───── Entries shown

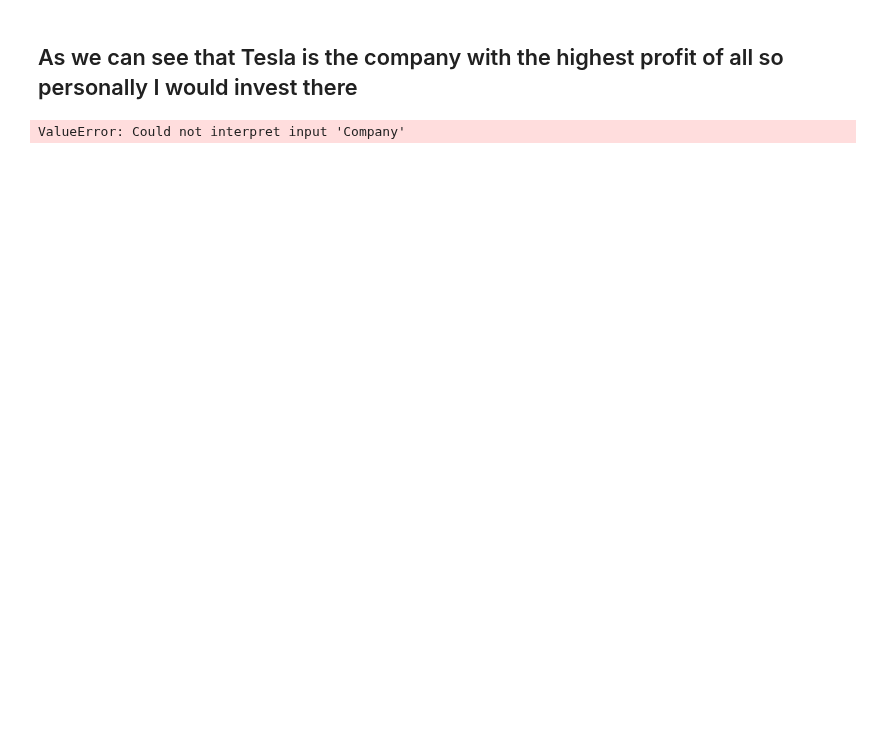
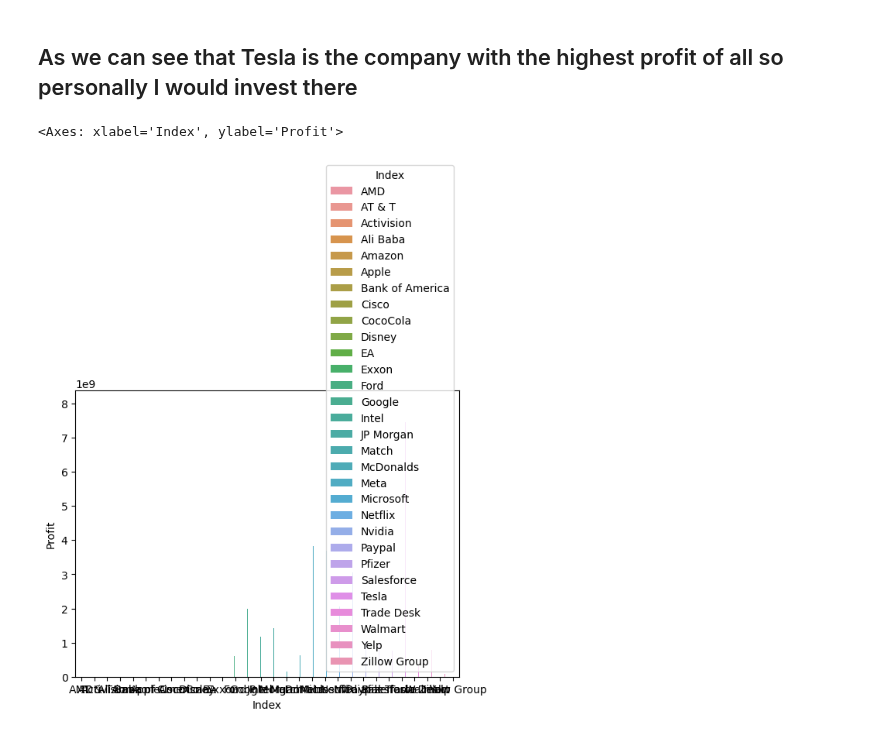
Before and after one commit to ubco-W2022T2-data301/Group35, a Jupyter notebook: analysis/analysis2.ipynb, the cells around one changed output. Drawn from its saved outputs; the diff is of its cells as text; code cells hidden in the pictures; blank space fills up the shorter version.

```diff
--- a/analysis/analysis2.ipynb
+++ b/analysis/analysis2.ipynb
@@ -57,6 +57,9 @@ hprofit.head(5)   # this step helps us see the top 5 companies with the highest
 # %%
 import matplotlib.pyplot as plt #this is to visualise the profits in the form of a graph
 import seaborn as sns
-sns.barplot(x= 'Company', y = 'Profit', hue = 'Company', data=gg)
+gg['Index'] = gg.index
+plt.figure(figsize=(20,20))
+sns.barplot(x= 'Index', y = 'Profit', hue = 'Index', data=gg)
 # %% [output]
-ValueError: Could not interpret input 'Company'
+<Axes: xlabel='Index', ylabel='Profit'>
+[figure, added]
```
Also changed, not shown: parts of 2 cells of this notebook.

──────────

■ Directions for this task ■
Every record should come back exactly as it is, though none of the pictures should.

■ Written reply ■
Before and after one commit to ubco-W2022T2-data301/Group35, a Jupyter notebook: analysis/analysis2.ipynb, the cells around one changed output. Drawn from its saved outputs; the diff is of its cells as text; code cells hidden in the pictures; blank space fills up the shorter version.

```diff
--- a/analysis/analysis2.ipynb
+++ b/analysis/analysis2.ipynb
@@ -57,6 +57,9 @@ hprofit.head(5)   # this step helps us see the top 5 companies with the highest
 # %%
 import matplotlib.pyplot as plt #this is to visualise the profits in the form of a graph
 import seaborn as sns
-sns.barplot(x= 'Company', y = 'Profit', hue = 'Company', data=gg)
+gg['Index'] = gg.index
+plt.figure(figsize=(20,20))
+sns.barplot(x= 'Index', y = 'Profit', hue = 'Index', data=gg)
 # %% [output]
-ValueError: Could not interpret input 'Company'
+<Axes: xlabel='Index', ylabel='Profit'>
+[figure, added]
```
Also changed, not shown: parts of 2 cells of this notebook.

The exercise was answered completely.